TASK DESCRIPTION: Return the lines below that carry the word "section".

┌─ SOURCE INFORMATION

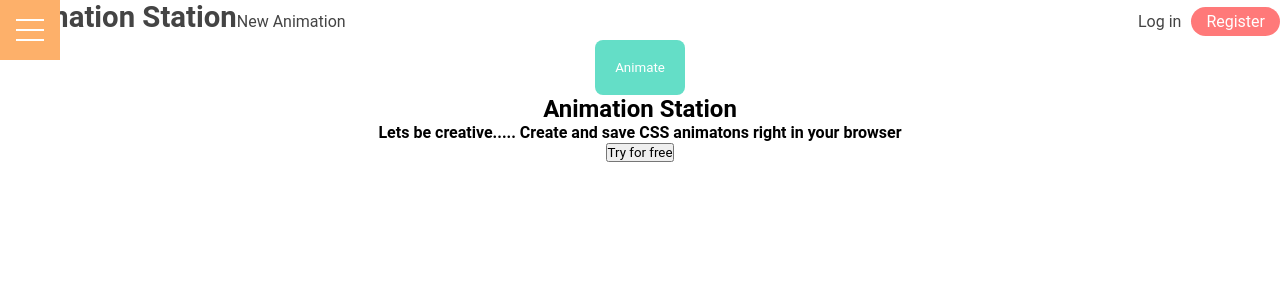
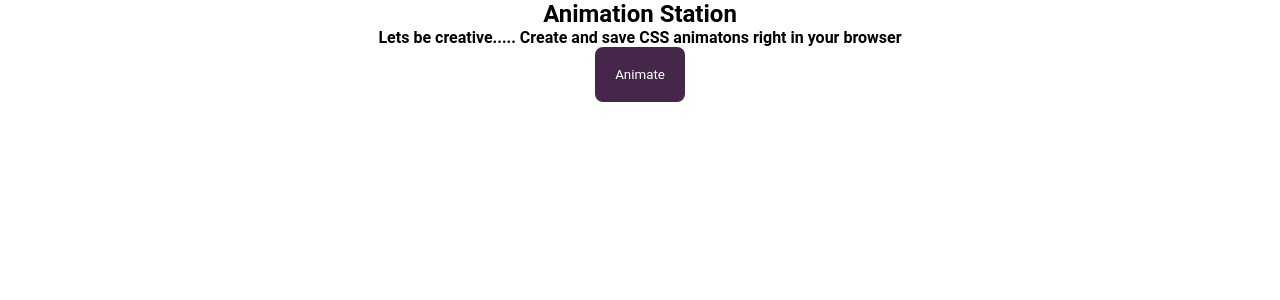
Before and after one commit to nathanielmata/css-animator-capstone-client, a React (Create React App) app in the folder app/: page / in a window 1280 px wide. Shown: the top 300 px of the page. Built offline with nearby package versions, Linux system fonts and the light colour scheme.

Commit message:
Route hooks added

```diff
--- a/app/src/App.js
+++ b/app/src/App.js
@@ -7,8 +7,8 @@ import Dashboard from './components/Dashboard';
 import NotFound from './components/NotFound';
 import RegistrationPage from './routes/RegistrationPage/RegistrationPage';
 import Menu from './components/menu/Menu';
-import LandingPage from './routes/LandingPage/LandingPage';
-import LoginPage from './routes/LoginPage/LoginPage';
+import LandingPage from './routes/landingPage/LandingPage';
+import LoginPage from './routes/loginPage/LoginPage';
 import ProfilePage from './routes/ProfilePage/ProfilePage';
 import UserContext, { UserProvider } from './context/UserContext';
 import './App.css';
@@ -30,10 +30,10 @@ class App extends React.Component {
 		return (
 			<UserProvider>
 				<div className='App'>
-					<header className='App_header'>
+					{/* <header className='App_header'>
 						<Header />
 					</header>
-					<Menu />
+					<Menu /> */}
 					<main id='main__container' className='main__container'>
 						{this.state.hasError && (
 							<p className='red'>There was an error! Oh no!</p>
--- a/app/src/routes/ProfilePage/ProfilePage.js
+++ b/app/src/routes/ProfilePage/ProfilePage.js
@@ -5,6 +5,7 @@ import AnimationList from '../../components/AnimationList';
 import CustomButton from '../../components/customButton/CustomButton';
 import colors from '../../constants/colors';
 import UserContext from '../../context/UserContext';
+import Menu from '../../components/menu/Menu'
 
 class ProfilePage extends React.Component {
 	static contextType = UserContext;
@@ -12,6 +13,7 @@ class ProfilePage extends React.Component {
 	render() {
 		return (
 			<section id='profile-page'>
+				<Menu />
 				<UserInfo
 					username={`${this.context.user_name}`}
 					fullname={`${this.context.full_name}`}
--- a/app/src/routes/RegistrationPage/RegistrationPage.js
+++ b/app/src/routes/RegistrationPage/RegistrationPage.js
@@ -1,28 +1,24 @@
-import React, { Component } from 'react'
-import Menu from '../../components/menu/Menu'
-import RegistrationForm from '../../components/RegistrationForm/RegistrationForm'
+import React, { Component } from "react";
+import Menu from "../../components/menu/Menu";
+import { useHistory } from "react-router-dom";
+import RegistrationForm from "../../components/RegistrationForm/RegistrationForm";
 
-export default class RegistrationPage extends Component {
-  static defaultProps = {
-    history: {
-      push: () => {},
-    },
-  }
+const RegistrationPage = () => {
+  const history = useHistory();
 
-  handleRegistrationSuccess = user => {
-    const { history } = this.props
-    history.push('/login')
-  }
+  const handleRegistrationSuccess = (user) => {
+    history.push("/login");
+  };
 
-  render() {
   return (
-      <section className='RegistrationPage'>
+    <section className="RegistrationPage">
       <Menu />
       <h2>Get started for free.</h2>
       <RegistrationForm
-          onRegistrationSuccess={this.handleRegistrationSuccess}
+        onRegistrationSuccess={handleRegistrationSuccess}
       />
     </section>
-    )
-  }
-}
+  );
+};
+
+export default RegistrationPage;
--- a/app/src/routes/landingPage/LandingPage.js
+++ b/app/src/routes/landingPage/LandingPage.js
@@ -1,17 +1,21 @@
 import React from 'react'
-/* import './landingPage.css' */
+import './landingPage.css'
 import CustomButton from '../../components/customButton/CustomButton'
 import colors from '../../constants/colors'
+import { useHistory } from 'react-router-dom'
+
 
 const LandingPage = props =>{
+    const history = useHistory()
     return(
         <section>
-            <CustomButton onClickDo={() => {}} color={colors.primaryColor} >Animate</CustomButton>
+
             <div className="landing">
                 <h1>Animation Station</h1>
                 <h4>Lets be creative.....
                 Create and save CSS animatons right in your browser</h4>
-                <button onClick={() => this.props.history.push("/login")}>Try for free</button>
+                {/* <button onClick={() => history.push("/login")}>Try for free</button> */}
+                <CustomButton onClickDo={() => history.push("/login") } color={colors.purple} >Animate</CustomButton>
             </div>
         </section>
 
--- a/app/src/routes/landingPage/landingPage.css
+++ b/app/src/routes/landingPage/landingPage.css
@@ -0,0 +1,3 @@
+.landing{
+    height: 40%;
+}
```
Lines whose indentation alone changed are shown as unchanged.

└─

TASK RESPONSE:
 			<section id='profile-page'>
-      <section className='RegistrationPage'>
+    <section className="RegistrationPage">
     </section>
         <section>
         </section>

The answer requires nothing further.